Go over the records and copy every line with the string "auto".

##### SUPPLIED RECORDS #####

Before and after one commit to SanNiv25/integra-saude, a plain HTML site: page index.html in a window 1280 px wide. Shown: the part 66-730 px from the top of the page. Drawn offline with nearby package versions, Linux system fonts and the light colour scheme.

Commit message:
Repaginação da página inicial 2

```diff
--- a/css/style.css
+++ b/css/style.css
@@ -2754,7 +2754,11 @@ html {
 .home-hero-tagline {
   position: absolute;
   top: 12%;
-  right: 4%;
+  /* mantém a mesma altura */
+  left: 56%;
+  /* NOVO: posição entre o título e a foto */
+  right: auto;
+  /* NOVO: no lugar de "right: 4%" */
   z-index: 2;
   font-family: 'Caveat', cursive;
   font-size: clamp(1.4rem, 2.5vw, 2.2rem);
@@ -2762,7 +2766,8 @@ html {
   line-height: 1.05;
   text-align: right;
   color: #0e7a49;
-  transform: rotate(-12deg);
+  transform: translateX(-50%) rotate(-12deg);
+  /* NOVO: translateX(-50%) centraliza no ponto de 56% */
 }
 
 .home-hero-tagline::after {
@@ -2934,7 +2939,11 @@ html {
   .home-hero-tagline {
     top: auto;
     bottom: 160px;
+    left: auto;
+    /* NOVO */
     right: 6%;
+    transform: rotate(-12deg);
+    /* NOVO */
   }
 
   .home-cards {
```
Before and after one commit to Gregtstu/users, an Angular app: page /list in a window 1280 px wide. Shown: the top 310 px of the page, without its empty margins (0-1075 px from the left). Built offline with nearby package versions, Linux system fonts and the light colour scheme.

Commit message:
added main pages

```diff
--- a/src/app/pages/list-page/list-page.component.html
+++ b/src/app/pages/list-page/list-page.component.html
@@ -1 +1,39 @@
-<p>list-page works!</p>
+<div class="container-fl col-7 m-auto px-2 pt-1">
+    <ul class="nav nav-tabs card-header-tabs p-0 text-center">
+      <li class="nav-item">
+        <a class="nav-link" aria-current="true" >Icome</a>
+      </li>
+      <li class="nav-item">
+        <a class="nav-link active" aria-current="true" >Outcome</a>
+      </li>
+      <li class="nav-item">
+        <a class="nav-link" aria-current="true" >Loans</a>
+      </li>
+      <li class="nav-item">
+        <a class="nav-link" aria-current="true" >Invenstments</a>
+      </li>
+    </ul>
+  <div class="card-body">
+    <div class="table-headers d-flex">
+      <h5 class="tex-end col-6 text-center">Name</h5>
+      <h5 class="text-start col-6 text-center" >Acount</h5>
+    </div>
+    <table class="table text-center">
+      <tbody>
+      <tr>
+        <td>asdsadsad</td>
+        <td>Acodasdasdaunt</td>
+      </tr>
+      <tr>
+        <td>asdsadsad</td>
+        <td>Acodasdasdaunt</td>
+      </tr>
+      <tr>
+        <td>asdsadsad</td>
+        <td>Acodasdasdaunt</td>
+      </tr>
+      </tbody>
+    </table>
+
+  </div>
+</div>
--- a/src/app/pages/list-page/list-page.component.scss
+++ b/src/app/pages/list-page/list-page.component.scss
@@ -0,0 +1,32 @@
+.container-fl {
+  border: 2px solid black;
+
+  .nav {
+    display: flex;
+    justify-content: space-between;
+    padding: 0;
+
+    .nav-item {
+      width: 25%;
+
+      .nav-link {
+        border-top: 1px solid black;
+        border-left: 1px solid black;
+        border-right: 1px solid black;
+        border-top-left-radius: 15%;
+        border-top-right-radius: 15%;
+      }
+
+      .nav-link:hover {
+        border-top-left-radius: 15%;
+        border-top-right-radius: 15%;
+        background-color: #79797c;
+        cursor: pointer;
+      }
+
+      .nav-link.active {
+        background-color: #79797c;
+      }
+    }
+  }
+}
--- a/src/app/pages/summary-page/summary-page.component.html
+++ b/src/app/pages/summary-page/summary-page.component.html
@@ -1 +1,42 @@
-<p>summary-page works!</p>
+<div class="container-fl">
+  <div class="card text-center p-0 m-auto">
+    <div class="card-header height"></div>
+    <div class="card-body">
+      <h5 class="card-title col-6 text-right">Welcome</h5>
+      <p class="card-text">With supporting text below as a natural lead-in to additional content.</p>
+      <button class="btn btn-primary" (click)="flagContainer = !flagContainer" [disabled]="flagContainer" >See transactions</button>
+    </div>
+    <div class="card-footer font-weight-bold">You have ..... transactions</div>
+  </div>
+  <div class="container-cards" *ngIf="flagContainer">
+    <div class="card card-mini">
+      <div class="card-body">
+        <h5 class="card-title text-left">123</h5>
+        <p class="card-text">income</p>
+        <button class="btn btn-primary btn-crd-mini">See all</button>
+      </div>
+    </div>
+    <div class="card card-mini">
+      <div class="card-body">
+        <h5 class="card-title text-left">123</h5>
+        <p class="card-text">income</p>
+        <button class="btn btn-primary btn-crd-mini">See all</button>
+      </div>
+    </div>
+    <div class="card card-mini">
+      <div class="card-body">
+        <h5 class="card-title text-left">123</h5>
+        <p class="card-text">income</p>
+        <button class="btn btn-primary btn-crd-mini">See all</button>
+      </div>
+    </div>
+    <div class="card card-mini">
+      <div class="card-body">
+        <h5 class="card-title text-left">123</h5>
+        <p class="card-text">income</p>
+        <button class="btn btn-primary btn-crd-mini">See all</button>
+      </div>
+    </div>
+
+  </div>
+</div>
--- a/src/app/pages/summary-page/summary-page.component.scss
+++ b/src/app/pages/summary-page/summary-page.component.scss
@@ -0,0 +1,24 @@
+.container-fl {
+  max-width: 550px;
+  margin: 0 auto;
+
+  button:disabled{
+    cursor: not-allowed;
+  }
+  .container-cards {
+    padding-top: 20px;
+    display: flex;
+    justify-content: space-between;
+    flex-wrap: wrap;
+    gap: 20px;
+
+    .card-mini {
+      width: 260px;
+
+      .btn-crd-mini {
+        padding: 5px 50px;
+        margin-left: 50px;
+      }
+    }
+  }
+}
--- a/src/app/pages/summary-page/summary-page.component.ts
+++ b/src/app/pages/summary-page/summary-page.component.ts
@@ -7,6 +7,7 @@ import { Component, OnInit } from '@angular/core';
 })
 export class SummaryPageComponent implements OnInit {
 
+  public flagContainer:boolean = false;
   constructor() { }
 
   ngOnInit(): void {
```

#####

• _ANSWER TO THIS EXERCISE_
+  right: auto;
     top: auto;
+    left: auto;
+<div class="container-fl col-7 m-auto px-2 pt-1">
+  <div class="card text-center p-0 m-auto">
+  margin: 0 auto;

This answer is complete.